AUBURN HILLS, Michigan — Fiat-Chrysler faces scrutiny from federal safety regulators for admitting that it failed to properly report death and injury claims linked to its vehicles.
The automaker could be subject to penalties, as National Highway Traffic Safety Administrator Mark Rosekind called the issue a "significant failure."
Automakers must report vehicles crashes, deaths, injuries, warranty claims and other information to the federal government as part of NHTSA's early-warning system.
Fiat-Chrysler posted a statement on its website on Tuesday saying it "promptly notified NHTSA of these issues and committed to a thorough investigation, to be followed by complete remediation."
The company said it is in regular communication with NHTSA about its progress in the investigation and that it takes "this issue extremely seriously."
A Fiat-Chrysler spokesman told Edmunds he could not provide details about which vehicles are involved in the investigation or answer any other questions at this point.
The discovery of the under-reporting coincides with the automaker's $105-million settlement with NHTSA over its handling of nearly two dozen recalls covering 11 million vehicles.
"Preliminary information suggests that this under-reporting is the result of a number of problems with FCA's systems for gathering and reporting EWR (Early Warning Report) data," Rosekind said. "This represents a significant failure to meet a manufacturer's safety responsibilities."
He added: "NHTSA will take appropriate action after gathering additional information on the scope and causes of this failure."
Sens.

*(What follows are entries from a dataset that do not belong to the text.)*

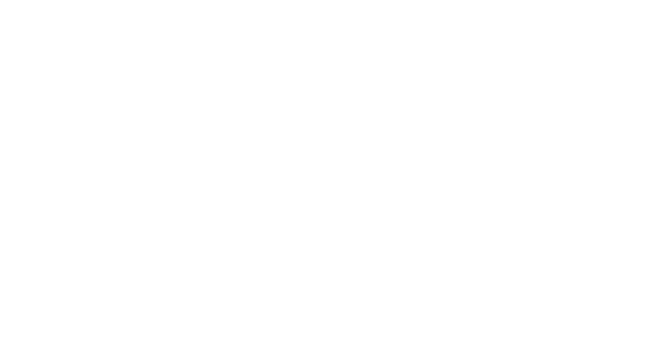
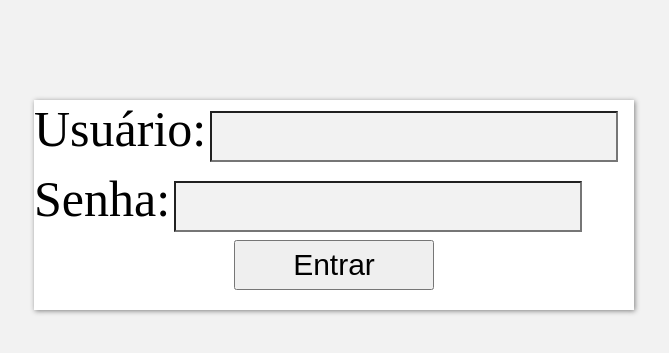
Before and after one commit to tecninja/controle-de-financas, a Flask app: page / in a window 1280 px wide. Before the commit the part shown is empty. Shown: the top 353 px of the page, without its empty margins (306-975 px from the left). Run offline with Flask 2, Linux system fonts and the light colour scheme.

Commit message:
atualização

```diff
--- a/templates/aut-page.html
+++ b/templates/aut-page.html
@@ -5,9 +5,83 @@
     <meta http-equiv="X-UA-Compatible" content="IE=edge">
     <meta name="viewport" content="width=device-width, initial-scale=1.0">
     <title>Autenticação - Controle Financeiro</title>
-    <link href="css-aut-page.css" rel="stylesheet">
+    <style>
+        div#container_form {
+            width: 600px;
+            background: #ffffff;
+            margin-top: 100px;
+            margin-left: auto;
+            margin-right: auto;
+            margin-bottom: auto;
+            display: grid;
+            align-items: center;
+            box-shadow: 1px 1px 5px gray;
+        }
+
+        label {
+            width: 200px;
+            margin-left: 0px;
+            display: flexbox;
+            font-size: 50px;
+        }
+
+        input {
+            width: 400px;
+            height: 45px;
+            font-size: 30px;
+            margin-right: 0px;
+            background-color: #f2f2f2;
+        }
+
+        input:hover {
+            box-shadow: 1px 1px 5px gray;
+        }
+
+        .inputs {
+            display: inline;
+            margin: auto;
+            align-items: center;
+            height: 70px;
+            width: 600px;
+        }
+
+        #btn_entrar {
+            display: block;
+            margin: auto;
+            width: 200px;
+            height: 50px;
+            font-size: 30px;
+            padding: auto;
+
+        }
+
+        #btn_entrar:hover {
+            background-color: #f2f2f2;
+            box-shadow: 1px 1px 5px gray;
+        }
+
+        body {
+            background: #f2f2f2;
+        }
+    </style>
 </head>
 <body>
-
+    <header></header>
+    <section>
+        <div id="container_form">
+            <div class="inputs">
+                <label for="name">Usuário:</label>
+                <input id="usuario" type="text">
+            </div>
+            <div class="inputs">
+                <label for="password">Senha:</label>
+                <input id="senha" type="password">
+            </div>
+            <div class="inputs">
+                <button id="btn_entrar" type="submit">Entrar</button>
+            </div>
+        </div>
+    </section>
+    <footer></footer>
 </body>
 </html>
```
Also changed, not shown: estilos/page_autenticacao.css (added, +8 -0 lines), templates/aut-page2.html (deleted), templates/css-aut-page.css (deleted), templates/css-index.css (deleted).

Edward Markey (D-Mass.) and Richard Blumenthal (D-Conn.) issued a joint statement blasting the latest report from Fiat-Chrysler.
"Yet again, we are told an automaker failed to submit all early-warning documents related to potentially fatal defects, and once again NHTSA continues to drag its feet on issuing new requirements that would make this critical reporting immediate and mandatory," they said. "Fiat-Chrysler must be held accountable for any wrongdoing, and NHTSA must issue new rules to detect fatal defects.
"And we need to make early warning information available to the public on a user-friendly website so we reduce the chance that yet another safety defect goes undetected."
Edmunds says: This is just the latest in a series of auto scandals rattling American consumers.